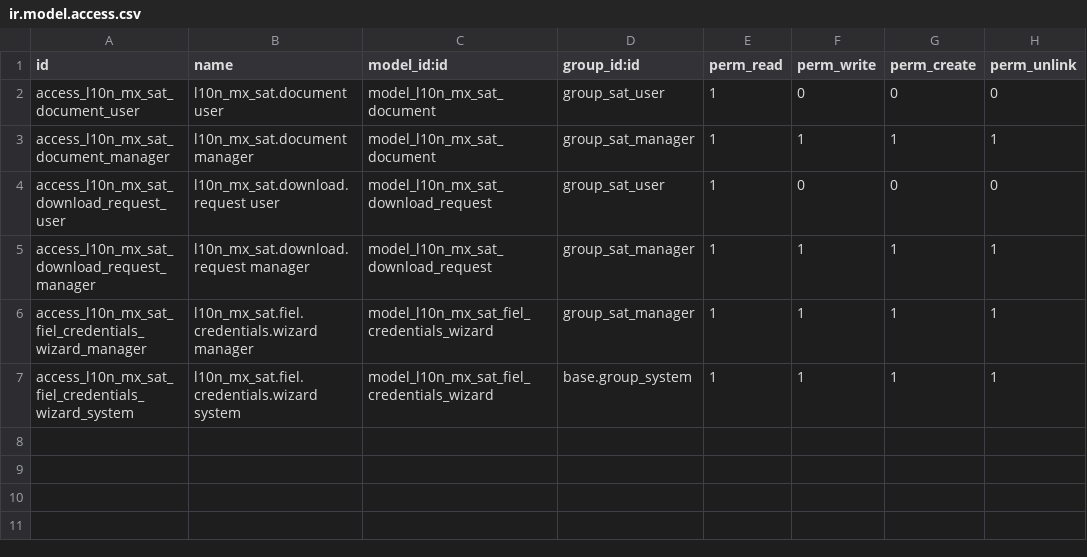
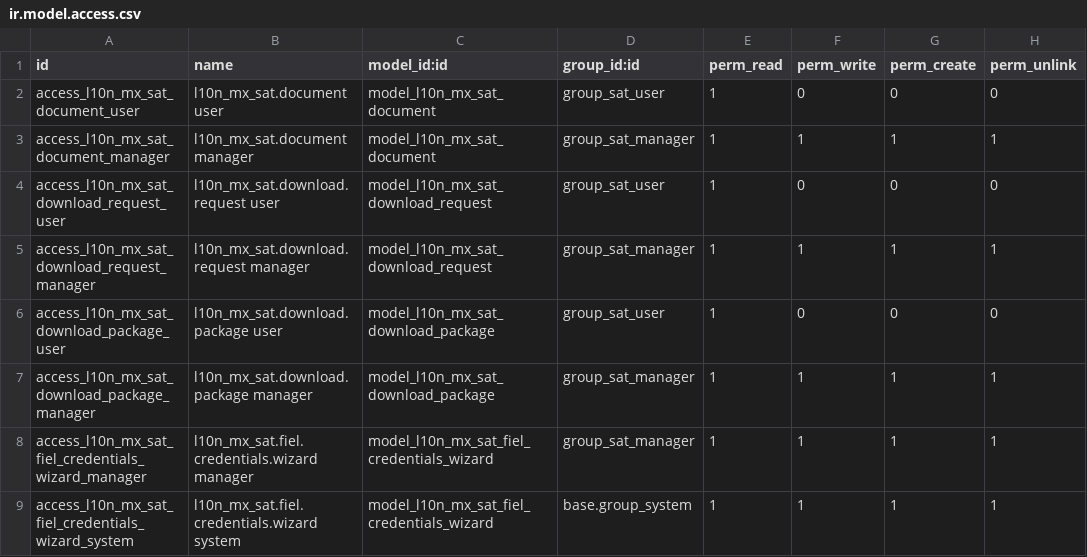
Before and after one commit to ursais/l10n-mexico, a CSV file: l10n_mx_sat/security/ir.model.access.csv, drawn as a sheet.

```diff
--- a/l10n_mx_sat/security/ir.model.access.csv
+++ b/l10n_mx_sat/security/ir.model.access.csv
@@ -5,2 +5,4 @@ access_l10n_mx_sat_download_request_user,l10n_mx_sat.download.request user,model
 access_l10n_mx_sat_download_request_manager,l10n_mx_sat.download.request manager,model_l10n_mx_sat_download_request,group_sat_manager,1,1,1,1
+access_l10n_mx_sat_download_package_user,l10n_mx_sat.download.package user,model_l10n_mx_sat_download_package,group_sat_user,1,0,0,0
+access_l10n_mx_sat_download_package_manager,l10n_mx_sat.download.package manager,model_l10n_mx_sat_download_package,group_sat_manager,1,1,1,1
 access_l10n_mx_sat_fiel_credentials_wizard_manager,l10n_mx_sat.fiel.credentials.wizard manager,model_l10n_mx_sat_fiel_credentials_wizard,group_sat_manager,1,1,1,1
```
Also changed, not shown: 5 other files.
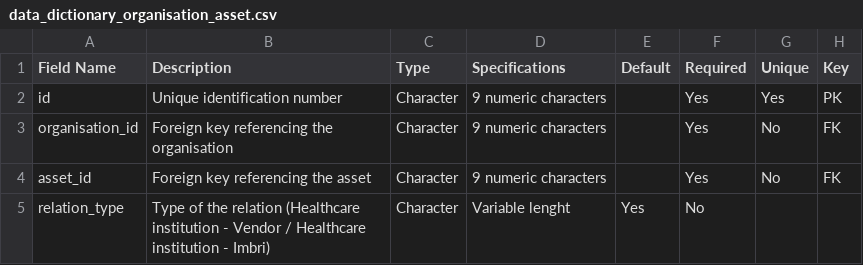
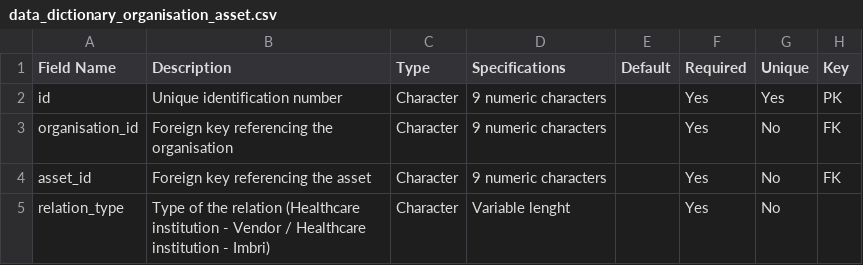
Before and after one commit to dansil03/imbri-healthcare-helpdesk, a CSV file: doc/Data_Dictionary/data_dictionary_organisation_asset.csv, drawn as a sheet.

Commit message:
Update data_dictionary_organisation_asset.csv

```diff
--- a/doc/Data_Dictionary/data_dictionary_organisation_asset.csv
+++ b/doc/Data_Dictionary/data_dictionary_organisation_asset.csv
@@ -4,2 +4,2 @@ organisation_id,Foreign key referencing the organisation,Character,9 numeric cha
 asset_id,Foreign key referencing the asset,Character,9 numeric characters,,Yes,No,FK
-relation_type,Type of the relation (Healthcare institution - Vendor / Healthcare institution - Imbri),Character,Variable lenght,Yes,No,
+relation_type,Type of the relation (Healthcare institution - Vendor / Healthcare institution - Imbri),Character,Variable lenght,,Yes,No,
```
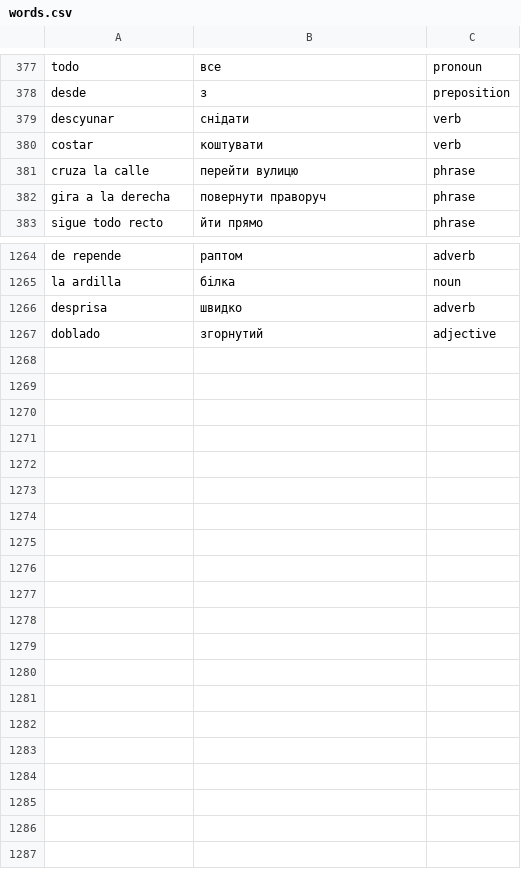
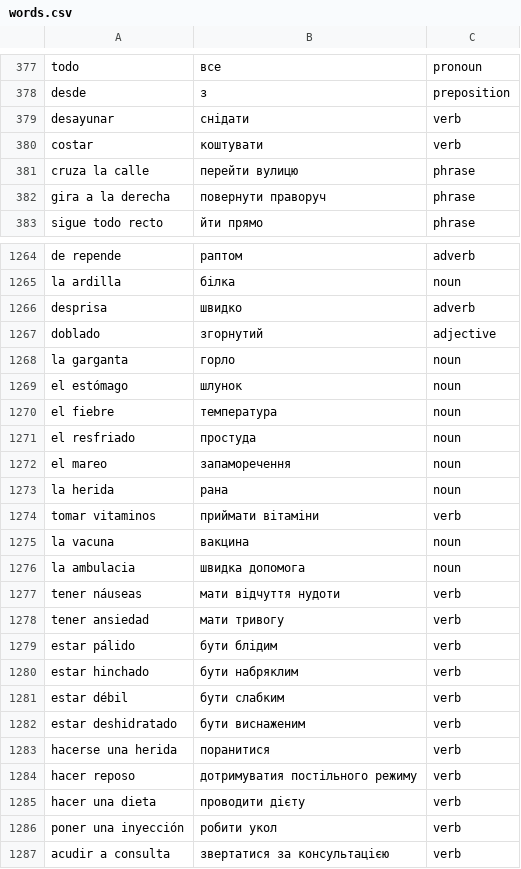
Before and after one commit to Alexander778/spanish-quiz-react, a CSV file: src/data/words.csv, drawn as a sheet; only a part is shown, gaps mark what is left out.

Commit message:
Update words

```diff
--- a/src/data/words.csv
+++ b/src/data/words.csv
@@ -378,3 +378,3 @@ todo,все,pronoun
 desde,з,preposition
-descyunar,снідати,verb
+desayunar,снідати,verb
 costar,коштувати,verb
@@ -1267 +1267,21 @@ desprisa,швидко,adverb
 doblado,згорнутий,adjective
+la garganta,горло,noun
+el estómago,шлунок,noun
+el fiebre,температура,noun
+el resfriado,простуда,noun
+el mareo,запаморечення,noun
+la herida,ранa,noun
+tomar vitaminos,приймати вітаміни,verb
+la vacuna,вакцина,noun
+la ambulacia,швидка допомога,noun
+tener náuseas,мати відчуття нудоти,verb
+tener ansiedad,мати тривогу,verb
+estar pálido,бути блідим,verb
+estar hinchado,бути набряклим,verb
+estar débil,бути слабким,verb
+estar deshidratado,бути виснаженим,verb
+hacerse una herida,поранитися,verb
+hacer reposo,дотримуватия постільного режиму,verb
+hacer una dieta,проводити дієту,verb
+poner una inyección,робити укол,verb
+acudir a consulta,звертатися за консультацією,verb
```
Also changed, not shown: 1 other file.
——
Omit the pictures and output all of the other material exactly.

Before and after one commit to ursais/l10n-mexico, a CSV file: l10n_mx_sat/security/ir.model.access.csv, drawn as a sheet.

```diff
--- a/l10n_mx_sat/security/ir.model.access.csv
+++ b/l10n_mx_sat/security/ir.model.access.csv
@@ -5,2 +5,4 @@ access_l10n_mx_sat_download_request_user,l10n_mx_sat.download.request user,model
 access_l10n_mx_sat_download_request_manager,l10n_mx_sat.download.request manager,model_l10n_mx_sat_download_request,group_sat_manager,1,1,1,1
+access_l10n_mx_sat_download_package_user,l10n_mx_sat.download.package user,model_l10n_mx_sat_download_package,group_sat_user,1,0,0,0
+access_l10n_mx_sat_download_package_manager,l10n_mx_sat.download.package manager,model_l10n_mx_sat_download_package,group_sat_manager,1,1,1,1
 access_l10n_mx_sat_fiel_credentials_wizard_manager,l10n_mx_sat.fiel.credentials.wizard manager,model_l10n_mx_sat_fiel_credentials_wizard,group_sat_manager,1,1,1,1
```
Also changed, not shown: 5 other files.
Before and after one commit to dansil03/imbri-healthcare-helpdesk, a CSV file: doc/Data_Dictionary/data_dictionary_organisation_asset.csv, drawn as a sheet.

Commit message:
Update data_dictionary_organisation_asset.csv

```diff
--- a/doc/Data_Dictionary/data_dictionary_organisation_asset.csv
+++ b/doc/Data_Dictionary/data_dictionary_organisation_asset.csv
@@ -4,2 +4,2 @@ organisation_id,Foreign key referencing the organisation,Character,9 numeric cha
 asset_id,Foreign key referencing the asset,Character,9 numeric characters,,Yes,No,FK
-relation_type,Type of the relation (Healthcare institution - Vendor / Healthcare institution - Imbri),Character,Variable lenght,Yes,No,
+relation_type,Type of the relation (Healthcare institution - Vendor / Healthcare institution - Imbri),Character,Variable lenght,,Yes,No,
```
Before and after one commit to Alexander778/spanish-quiz-react, a CSV file: src/data/words.csv, drawn as a sheet; only a part is shown, gaps mark what is left out.

Commit message:
Update words

```diff
--- a/src/data/words.csv
+++ b/src/data/words.csv
@@ -378,3 +378,3 @@ todo,все,pronoun
 desde,з,preposition
-descyunar,снідати,verb
+desayunar,снідати,verb
 costar,коштувати,verb
@@ -1267 +1267,21 @@ desprisa,швидко,adverb
 doblado,згорнутий,adjective
+la garganta,горло,noun
+el estómago,шлунок,noun
+el fiebre,температура,noun
+el resfriado,простуда,noun
+el mareo,запаморечення,noun
+la herida,ранa,noun
+tomar vitaminos,приймати вітаміни,verb
+la vacuna,вакцина,noun
+la ambulacia,швидка допомога,noun
+tener náuseas,мати відчуття нудоти,verb
+tener ansiedad,мати тривогу,verb
+estar pálido,бути блідим,verb
+estar hinchado,бути набряклим,verb
+estar débil,бути слабким,verb
+estar deshidratado,бути виснаженим,verb
+hacerse una herida,поранитися,verb
+hacer reposo,дотримуватия постільного режиму,verb
+hacer una dieta,проводити дієту,verb
+poner una inyección,робити укол,verb
+acudir a consulta,звертатися за консультацією,verb
```
Also changed, not shown: 1 other file.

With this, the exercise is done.